> _Goal of the exercise_: Check each line of the data below for the word "decrement". How many lines have it? Answer with the number alone.

Web interface edit records:
=== Begin Enclosure ===
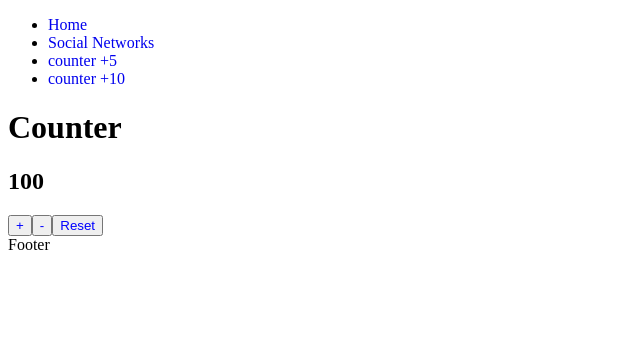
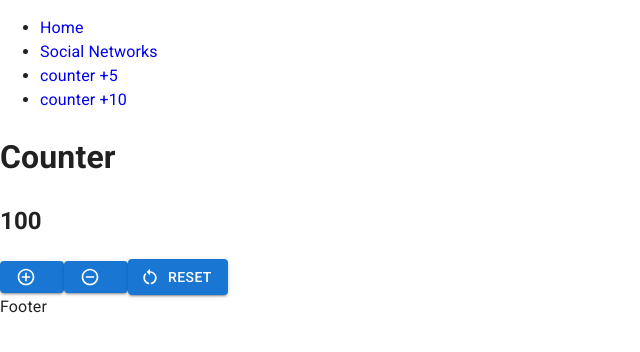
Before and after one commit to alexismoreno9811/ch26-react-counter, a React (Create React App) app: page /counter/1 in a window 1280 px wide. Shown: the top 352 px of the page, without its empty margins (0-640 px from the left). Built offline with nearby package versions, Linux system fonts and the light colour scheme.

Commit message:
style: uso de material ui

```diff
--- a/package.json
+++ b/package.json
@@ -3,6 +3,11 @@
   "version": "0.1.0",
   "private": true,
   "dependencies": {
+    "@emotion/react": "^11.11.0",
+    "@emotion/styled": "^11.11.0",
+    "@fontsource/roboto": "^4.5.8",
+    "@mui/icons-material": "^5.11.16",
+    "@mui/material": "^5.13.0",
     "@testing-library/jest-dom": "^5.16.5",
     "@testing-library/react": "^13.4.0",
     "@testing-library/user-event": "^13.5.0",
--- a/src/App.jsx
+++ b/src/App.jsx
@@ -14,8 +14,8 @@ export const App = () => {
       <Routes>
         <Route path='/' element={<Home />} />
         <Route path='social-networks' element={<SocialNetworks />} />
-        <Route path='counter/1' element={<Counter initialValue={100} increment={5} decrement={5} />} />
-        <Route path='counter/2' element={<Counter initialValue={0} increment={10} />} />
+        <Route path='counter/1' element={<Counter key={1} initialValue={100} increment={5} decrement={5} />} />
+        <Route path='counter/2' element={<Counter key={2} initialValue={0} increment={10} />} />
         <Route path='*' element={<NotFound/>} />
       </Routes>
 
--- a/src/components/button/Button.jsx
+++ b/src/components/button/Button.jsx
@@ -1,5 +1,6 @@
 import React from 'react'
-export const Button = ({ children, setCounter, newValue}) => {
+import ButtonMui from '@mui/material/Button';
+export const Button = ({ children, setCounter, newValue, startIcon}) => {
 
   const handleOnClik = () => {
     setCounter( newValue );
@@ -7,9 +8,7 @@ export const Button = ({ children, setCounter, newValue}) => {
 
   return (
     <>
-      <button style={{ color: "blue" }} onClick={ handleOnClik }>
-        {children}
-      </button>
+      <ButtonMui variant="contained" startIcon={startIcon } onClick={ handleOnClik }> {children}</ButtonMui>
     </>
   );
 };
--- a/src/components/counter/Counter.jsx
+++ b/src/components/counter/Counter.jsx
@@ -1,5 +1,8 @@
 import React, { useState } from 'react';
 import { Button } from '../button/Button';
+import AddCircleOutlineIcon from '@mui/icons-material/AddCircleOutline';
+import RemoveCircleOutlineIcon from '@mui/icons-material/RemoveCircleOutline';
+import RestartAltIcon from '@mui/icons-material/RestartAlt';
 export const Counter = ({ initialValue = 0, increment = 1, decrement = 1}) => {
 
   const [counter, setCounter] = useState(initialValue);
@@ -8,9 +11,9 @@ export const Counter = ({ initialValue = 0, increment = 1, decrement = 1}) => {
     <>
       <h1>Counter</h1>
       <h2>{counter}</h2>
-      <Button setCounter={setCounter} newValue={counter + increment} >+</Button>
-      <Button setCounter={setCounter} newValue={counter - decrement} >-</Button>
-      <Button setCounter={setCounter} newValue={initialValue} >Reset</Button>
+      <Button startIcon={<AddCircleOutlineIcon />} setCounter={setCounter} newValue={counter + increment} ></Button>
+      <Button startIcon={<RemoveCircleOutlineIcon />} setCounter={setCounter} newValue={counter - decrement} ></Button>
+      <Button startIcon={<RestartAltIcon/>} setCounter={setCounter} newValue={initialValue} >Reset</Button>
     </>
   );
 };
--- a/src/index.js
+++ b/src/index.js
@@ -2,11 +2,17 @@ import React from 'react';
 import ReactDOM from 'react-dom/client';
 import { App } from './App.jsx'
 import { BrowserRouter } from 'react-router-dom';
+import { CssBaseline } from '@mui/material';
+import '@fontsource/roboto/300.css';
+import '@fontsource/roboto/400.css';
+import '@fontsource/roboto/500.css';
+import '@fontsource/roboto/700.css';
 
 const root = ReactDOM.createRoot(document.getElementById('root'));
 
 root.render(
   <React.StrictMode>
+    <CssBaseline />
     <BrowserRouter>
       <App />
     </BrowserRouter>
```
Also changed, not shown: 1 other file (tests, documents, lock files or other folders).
=== End Enclosure ===
> _Task result_: 6